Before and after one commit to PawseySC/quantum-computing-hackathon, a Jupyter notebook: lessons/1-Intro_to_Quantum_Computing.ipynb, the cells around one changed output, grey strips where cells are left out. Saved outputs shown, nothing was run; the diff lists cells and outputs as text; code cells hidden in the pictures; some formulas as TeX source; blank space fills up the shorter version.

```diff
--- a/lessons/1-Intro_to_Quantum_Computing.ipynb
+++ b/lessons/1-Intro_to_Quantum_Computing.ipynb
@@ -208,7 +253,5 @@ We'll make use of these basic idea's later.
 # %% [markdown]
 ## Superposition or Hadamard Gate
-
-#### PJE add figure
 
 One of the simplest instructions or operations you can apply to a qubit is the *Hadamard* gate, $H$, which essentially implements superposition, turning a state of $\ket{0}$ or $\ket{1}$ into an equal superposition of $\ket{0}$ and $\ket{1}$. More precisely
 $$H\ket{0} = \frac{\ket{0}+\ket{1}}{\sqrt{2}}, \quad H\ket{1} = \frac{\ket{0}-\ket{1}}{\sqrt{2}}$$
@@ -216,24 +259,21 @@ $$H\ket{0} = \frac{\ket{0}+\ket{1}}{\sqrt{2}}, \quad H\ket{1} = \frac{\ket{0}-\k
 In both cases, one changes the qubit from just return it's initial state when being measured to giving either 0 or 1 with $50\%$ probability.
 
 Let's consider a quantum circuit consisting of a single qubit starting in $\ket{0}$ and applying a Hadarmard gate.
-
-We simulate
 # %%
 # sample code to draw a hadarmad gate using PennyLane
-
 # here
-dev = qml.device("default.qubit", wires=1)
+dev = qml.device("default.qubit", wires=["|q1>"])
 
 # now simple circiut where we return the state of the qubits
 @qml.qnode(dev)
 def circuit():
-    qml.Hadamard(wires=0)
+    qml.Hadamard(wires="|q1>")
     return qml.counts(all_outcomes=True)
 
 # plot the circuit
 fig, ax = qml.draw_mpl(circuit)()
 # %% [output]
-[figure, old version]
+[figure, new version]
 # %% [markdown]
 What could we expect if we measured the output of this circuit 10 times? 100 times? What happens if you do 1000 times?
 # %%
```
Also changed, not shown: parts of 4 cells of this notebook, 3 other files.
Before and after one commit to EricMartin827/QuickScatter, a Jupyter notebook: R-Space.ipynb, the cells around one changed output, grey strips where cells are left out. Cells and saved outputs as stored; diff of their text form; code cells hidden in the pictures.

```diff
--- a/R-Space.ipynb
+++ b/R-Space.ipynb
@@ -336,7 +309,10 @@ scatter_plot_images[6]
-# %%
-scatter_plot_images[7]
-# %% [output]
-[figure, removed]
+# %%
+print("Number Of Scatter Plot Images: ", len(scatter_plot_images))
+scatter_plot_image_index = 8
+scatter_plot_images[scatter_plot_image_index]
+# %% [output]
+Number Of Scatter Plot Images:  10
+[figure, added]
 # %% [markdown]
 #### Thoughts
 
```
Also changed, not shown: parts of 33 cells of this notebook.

____

* _Your assignment_
A verbatim copy of every entry is needed.

* _Answer to this problem_
Before and after one commit to PawseySC/quantum-computing-hackathon, a Jupyter notebook: lessons/1-Intro_to_Quantum_Computing.ipynb, the cells around one changed output, grey strips where cells are left out. Saved outputs shown, nothing was run; the diff lists cells and outputs as text; code cells hidden in the pictures; some formulas as TeX source; blank space fills up the shorter version.

```diff
--- a/lessons/1-Intro_to_Quantum_Computing.ipynb
+++ b/lessons/1-Intro_to_Quantum_Computing.ipynb
@@ -208,7 +253,5 @@ We'll make use of these basic idea's later.
 # %% [markdown]
 ## Superposition or Hadamard Gate
-
-#### PJE add figure
 
 One of the simplest instructions or operations you can apply to a qubit is the *Hadamard* gate, $H$, which essentially implements superposition, turning a state of $\ket{0}$ or $\ket{1}$ into an equal superposition of $\ket{0}$ and $\ket{1}$. More precisely
 $$H\ket{0} = \frac{\ket{0}+\ket{1}}{\sqrt{2}}, \quad H\ket{1} = \frac{\ket{0}-\ket{1}}{\sqrt{2}}$$
@@ -216,24 +259,21 @@ $$H\ket{0} = \frac{\ket{0}+\ket{1}}{\sqrt{2}}, \quad H\ket{1} = \frac{\ket{0}-\k
 In both cases, one changes the qubit from just return it's initial state when being measured to giving either 0 or 1 with $50\%$ probability.
 
 Let's consider a quantum circuit consisting of a single qubit starting in $\ket{0}$ and applying a Hadarmard gate.
-
-We simulate
 # %%
 # sample code to draw a hadarmad gate using PennyLane
-
 # here
-dev = qml.device("default.qubit", wires=1)
+dev = qml.device("default.qubit", wires=["|q1>"])
 
 # now simple circiut where we return the state of the qubits
 @qml.qnode(dev)
 def circuit():
-    qml.Hadamard(wires=0)
+    qml.Hadamard(wires="|q1>")
     return qml.counts(all_outcomes=True)
 
 # plot the circuit
 fig, ax = qml.draw_mpl(circuit)()
 # %% [output]
-[figure, old version]
+[figure, new version]
 # %% [markdown]
 What could we expect if we measured the output of this circuit 10 times? 100 times? What happens if you do 1000 times?
 # %%
```
Also changed, not shown: parts of 4 cells of this notebook, 3 other files.
Before and after one commit to EricMartin827/QuickScatter, a Jupyter notebook: R-Space.ipynb, the cells around one changed output, grey strips where cells are left out. Cells and saved outputs as stored; diff of their text form; code cells hidden in the pictures.

```diff
--- a/R-Space.ipynb
+++ b/R-Space.ipynb
@@ -336,7 +309,10 @@ scatter_plot_images[6]
-# %%
-scatter_plot_images[7]
-# %% [output]
-[figure, removed]
+# %%
+print("Number Of Scatter Plot Images: ", len(scatter_plot_images))
+scatter_plot_image_index = 8
+scatter_plot_images[scatter_plot_image_index]
+# %% [output]
+Number Of Scatter Plot Images:  10
+[figure, added]
 # %% [markdown]
 #### Thoughts
 
```
Also changed, not shown: parts of 33 cells of this notebook.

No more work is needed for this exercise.